| RECORDED DATA |
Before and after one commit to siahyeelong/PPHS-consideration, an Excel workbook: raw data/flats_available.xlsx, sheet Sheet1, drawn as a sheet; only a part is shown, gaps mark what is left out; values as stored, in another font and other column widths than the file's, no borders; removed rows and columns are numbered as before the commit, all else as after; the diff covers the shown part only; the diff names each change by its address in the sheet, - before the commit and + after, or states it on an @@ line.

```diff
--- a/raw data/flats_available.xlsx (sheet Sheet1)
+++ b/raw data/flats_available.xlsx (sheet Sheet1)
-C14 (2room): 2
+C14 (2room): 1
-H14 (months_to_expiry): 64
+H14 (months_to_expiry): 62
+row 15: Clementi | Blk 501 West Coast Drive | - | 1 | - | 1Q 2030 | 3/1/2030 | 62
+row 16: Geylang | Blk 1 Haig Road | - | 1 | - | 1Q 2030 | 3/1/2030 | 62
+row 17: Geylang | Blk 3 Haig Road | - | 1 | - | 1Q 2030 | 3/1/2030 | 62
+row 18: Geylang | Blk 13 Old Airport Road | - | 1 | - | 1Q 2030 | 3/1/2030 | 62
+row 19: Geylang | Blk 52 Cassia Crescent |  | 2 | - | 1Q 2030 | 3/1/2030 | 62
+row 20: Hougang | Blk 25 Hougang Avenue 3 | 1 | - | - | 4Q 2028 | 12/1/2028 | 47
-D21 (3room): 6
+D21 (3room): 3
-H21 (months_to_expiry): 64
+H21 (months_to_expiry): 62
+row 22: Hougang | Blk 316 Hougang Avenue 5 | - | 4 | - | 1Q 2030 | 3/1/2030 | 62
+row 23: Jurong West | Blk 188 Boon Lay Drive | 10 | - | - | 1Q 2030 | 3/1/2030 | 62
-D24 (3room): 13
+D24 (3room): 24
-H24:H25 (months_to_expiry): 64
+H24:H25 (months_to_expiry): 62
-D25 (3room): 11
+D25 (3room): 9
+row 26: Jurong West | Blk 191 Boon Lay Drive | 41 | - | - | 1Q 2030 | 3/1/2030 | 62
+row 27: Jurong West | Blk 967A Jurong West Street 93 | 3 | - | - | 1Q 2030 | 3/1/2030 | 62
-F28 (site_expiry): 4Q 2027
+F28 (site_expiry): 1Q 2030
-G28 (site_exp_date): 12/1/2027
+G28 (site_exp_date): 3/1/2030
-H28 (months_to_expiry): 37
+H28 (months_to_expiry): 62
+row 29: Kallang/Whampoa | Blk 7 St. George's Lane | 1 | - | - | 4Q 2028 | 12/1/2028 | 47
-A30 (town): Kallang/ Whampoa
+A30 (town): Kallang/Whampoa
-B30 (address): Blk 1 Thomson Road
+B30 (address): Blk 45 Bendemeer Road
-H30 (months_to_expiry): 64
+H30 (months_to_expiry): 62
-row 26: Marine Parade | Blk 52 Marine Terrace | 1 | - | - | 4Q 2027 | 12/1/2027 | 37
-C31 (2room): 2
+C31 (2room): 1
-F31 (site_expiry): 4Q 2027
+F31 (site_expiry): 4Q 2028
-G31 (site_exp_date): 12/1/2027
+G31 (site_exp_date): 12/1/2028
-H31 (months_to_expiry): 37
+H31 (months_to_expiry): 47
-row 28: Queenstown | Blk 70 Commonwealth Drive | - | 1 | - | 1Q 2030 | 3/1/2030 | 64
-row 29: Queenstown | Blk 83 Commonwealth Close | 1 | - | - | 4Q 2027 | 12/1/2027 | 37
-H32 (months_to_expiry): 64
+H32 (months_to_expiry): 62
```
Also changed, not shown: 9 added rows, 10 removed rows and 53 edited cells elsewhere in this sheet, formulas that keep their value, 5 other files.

| ASSIGNMENT |
Reproduce the data exactly. Keep every line intact.

| SOLVED EXERCISE |
Before and after one commit to siahyeelong/PPHS-consideration, an Excel workbook: raw data/flats_available.xlsx, sheet Sheet1, drawn as a sheet; only a part is shown, gaps mark what is left out; values as stored, in another font and other column widths than the file's, no borders; removed rows and columns are numbered as before the commit, all else as after; the diff covers the shown part only; the diff names each change by its address in the sheet, - before the commit and + after, or states it on an @@ line.

```diff
--- a/raw data/flats_available.xlsx (sheet Sheet1)
+++ b/raw data/flats_available.xlsx (sheet Sheet1)
-C14 (2room): 2
+C14 (2room): 1
-H14 (months_to_expiry): 64
+H14 (months_to_expiry): 62
+row 15: Clementi | Blk 501 West Coast Drive | - | 1 | - | 1Q 2030 | 3/1/2030 | 62
+row 16: Geylang | Blk 1 Haig Road | - | 1 | - | 1Q 2030 | 3/1/2030 | 62
+row 17: Geylang | Blk 3 Haig Road | - | 1 | - | 1Q 2030 | 3/1/2030 | 62
+row 18: Geylang | Blk 13 Old Airport Road | - | 1 | - | 1Q 2030 | 3/1/2030 | 62
+row 19: Geylang | Blk 52 Cassia Crescent |  | 2 | - | 1Q 2030 | 3/1/2030 | 62
+row 20: Hougang | Blk 25 Hougang Avenue 3 | 1 | - | - | 4Q 2028 | 12/1/2028 | 47
-D21 (3room): 6
+D21 (3room): 3
-H21 (months_to_expiry): 64
+H21 (months_to_expiry): 62
+row 22: Hougang | Blk 316 Hougang Avenue 5 | - | 4 | - | 1Q 2030 | 3/1/2030 | 62
+row 23: Jurong West | Blk 188 Boon Lay Drive | 10 | - | - | 1Q 2030 | 3/1/2030 | 62
-D24 (3room): 13
+D24 (3room): 24
-H24:H25 (months_to_expiry): 64
+H24:H25 (months_to_expiry): 62
-D25 (3room): 11
+D25 (3room): 9
+row 26: Jurong West | Blk 191 Boon Lay Drive | 41 | - | - | 1Q 2030 | 3/1/2030 | 62
+row 27: Jurong West | Blk 967A Jurong West Street 93 | 3 | - | - | 1Q 2030 | 3/1/2030 | 62
-F28 (site_expiry): 4Q 2027
+F28 (site_expiry): 1Q 2030
-G28 (site_exp_date): 12/1/2027
+G28 (site_exp_date): 3/1/2030
-H28 (months_to_expiry): 37
+H28 (months_to_expiry): 62
+row 29: Kallang/Whampoa | Blk 7 St. George's Lane | 1 | - | - | 4Q 2028 | 12/1/2028 | 47
-A30 (town): Kallang/ Whampoa
+A30 (town): Kallang/Whampoa
-B30 (address): Blk 1 Thomson Road
+B30 (address): Blk 45 Bendemeer Road
-H30 (months_to_expiry): 64
+H30 (months_to_expiry): 62
-row 26: Marine Parade | Blk 52 Marine Terrace | 1 | - | - | 4Q 2027 | 12/1/2027 | 37
-C31 (2room): 2
+C31 (2room): 1
-F31 (site_expiry): 4Q 2027
+F31 (site_expiry): 4Q 2028
-G31 (site_exp_date): 12/1/2027
+G31 (site_exp_date): 12/1/2028
-H31 (months_to_expiry): 37
+H31 (months_to_expiry): 47
-row 28: Queenstown | Blk 70 Commonwealth Drive | - | 1 | - | 1Q 2030 | 3/1/2030 | 64
-row 29: Queenstown | Blk 83 Commonwealth Close | 1 | - | - | 4Q 2027 | 12/1/2027 | 37
-H32 (months_to_expiry): 64
+H32 (months_to_expiry): 62
```
Also changed, not shown: 9 added rows, 10 removed rows and 53 edited cells elsewhere in this sheet, formulas that keep their value, 5 other files.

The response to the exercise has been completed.